(Structured diff data)

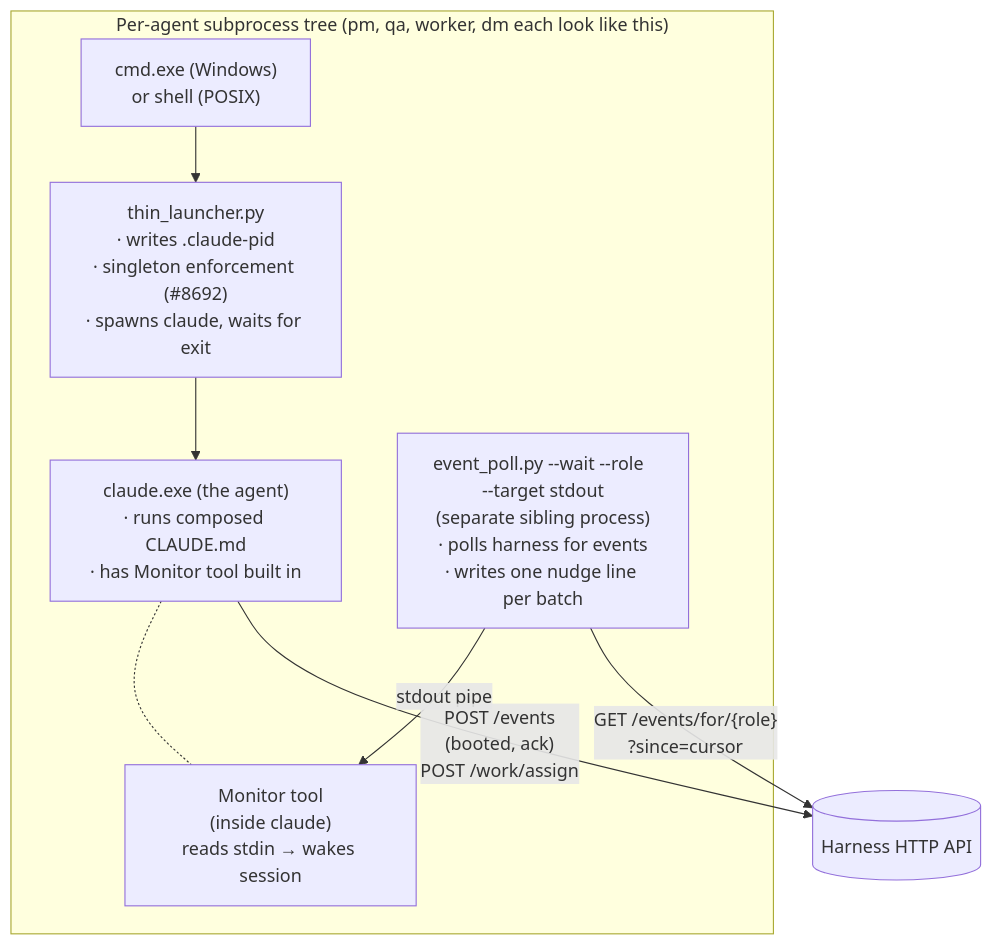
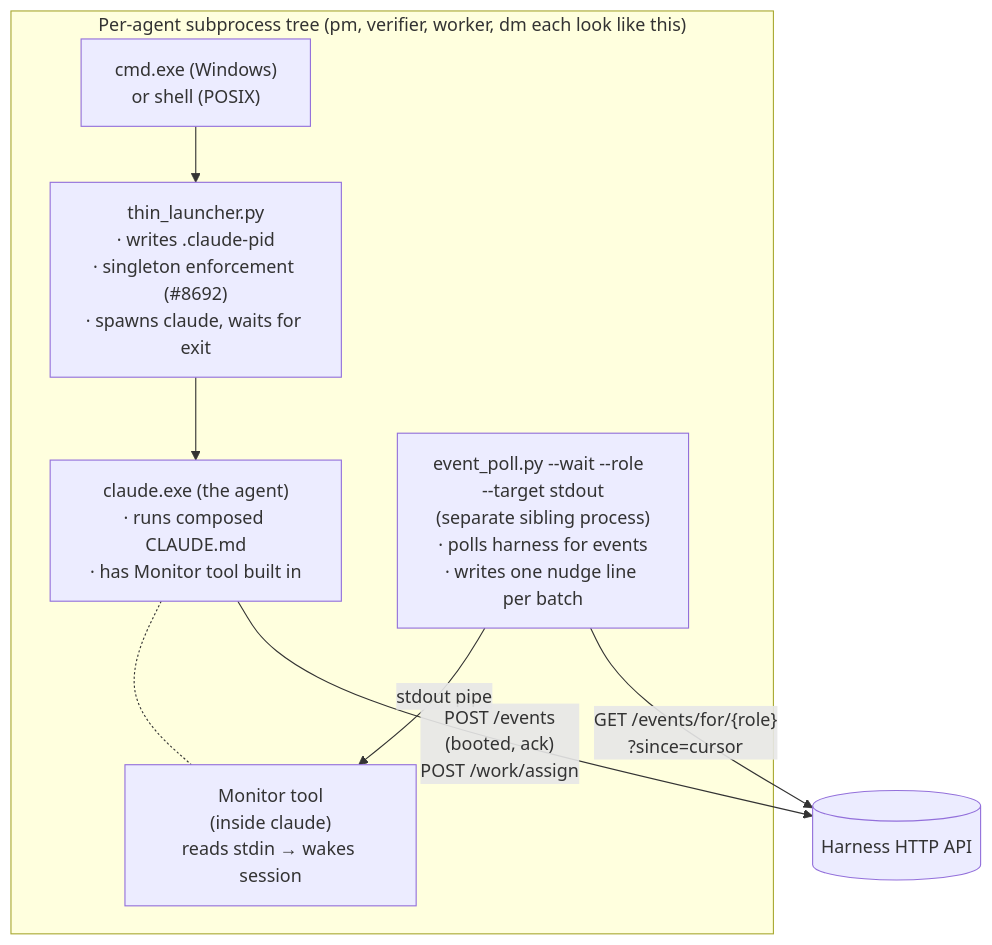
One commit to WallyDoodlez/SquidSquad changed the third of 16 diagrams in docs/AGENT-RUNTIME.md. Above: the diagram before and after it, drawn with Mermaid. The commit also changed other lines of this file and 2 other files, not shown here.

First line of the commit message:
docs: terminology — qa → verifier (L2 capability layer is canonical)

````diff
--- a/docs/AGENT-RUNTIME.md
+++ b/docs/AGENT-RUNTIME.md
@@ -149,19 +149,19 @@
 ```mermaid
 flowchart TB
-    subgraph agent_tree["Per-agent subprocess tree (pm, qa, worker, dm each look like this)"]
+    subgraph agent_tree["Per-agent subprocess tree (pm, verifier, worker, dm each look like this)"]
         Cmd["cmd.exe (Windows)<br/>or shell (POSIX)"]
         TL["thin_launcher.py<br/>· writes .claude-pid<br/>· singleton enforcement (#8692)<br/>· spawns claude, waits for exit"]
         Claude["claude.exe (the agent)<br/>· runs composed CLAUDE.md<br/>· has Monitor tool built in"]
         Monitor["Monitor tool<br/>(inside claude)<br/>reads stdin → wakes session"]
         Poll["event_poll.py --wait --role <role> --target stdout<br/>(separate sibling process)<br/>· polls harness for events<br/>· writes one nudge line per batch"]
 
         Cmd --> TL
         TL --> Claude
         Claude -.- Monitor
         Poll -- "stdout pipe" --> Monitor
     end
 
     HarnessAPI[("Harness HTTP API")]
     Poll -- "GET /events/for/{role}<br/>?since=cursor" --> HarnessAPI
     Claude -- "POST /events<br/>(booted, ack)<br/>POST /work/assign" --> HarnessAPI
 ```
````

Task description » Leaving the images behind, set down every entry word for word.

Solution for this exercise »
One commit to WallyDoodlez/SquidSquad changed the third of 16 diagrams in docs/AGENT-RUNTIME.md. Above: the diagram before and after it, drawn with Mermaid. The commit also changed other lines of this file and 2 other files, not shown here.

First line of the commit message:
docs: terminology — qa → verifier (L2 capability layer is canonical)

````diff
--- a/docs/AGENT-RUNTIME.md
+++ b/docs/AGENT-RUNTIME.md
@@ -149,19 +149,19 @@
 ```mermaid
 flowchart TB
-    subgraph agent_tree["Per-agent subprocess tree (pm, qa, worker, dm each look like this)"]
+    subgraph agent_tree["Per-agent subprocess tree (pm, verifier, worker, dm each look like this)"]
         Cmd["cmd.exe (Windows)<br/>or shell (POSIX)"]
         TL["thin_launcher.py<br/>· writes .claude-pid<br/>· singleton enforcement (#8692)<br/>· spawns claude, waits for exit"]
         Claude["claude.exe (the agent)<br/>· runs composed CLAUDE.md<br/>· has Monitor tool built in"]
         Monitor["Monitor tool<br/>(inside claude)<br/>reads stdin → wakes session"]
         Poll["event_poll.py --wait --role <role> --target stdout<br/>(separate sibling process)<br/>· polls harness for events<br/>· writes one nudge line per batch"]
 
         Cmd --> TL
         TL --> Claude
         Claude -.- Monitor
         Poll -- "stdout pipe" --> Monitor
     end
 
     HarnessAPI[("Harness HTTP API")]
     Poll -- "GET /events/for/{role}<br/>?since=cursor" --> HarnessAPI
     Claude -- "POST /events<br/>(booted, ack)<br/>POST /work/assign" --> HarnessAPI
 ```
````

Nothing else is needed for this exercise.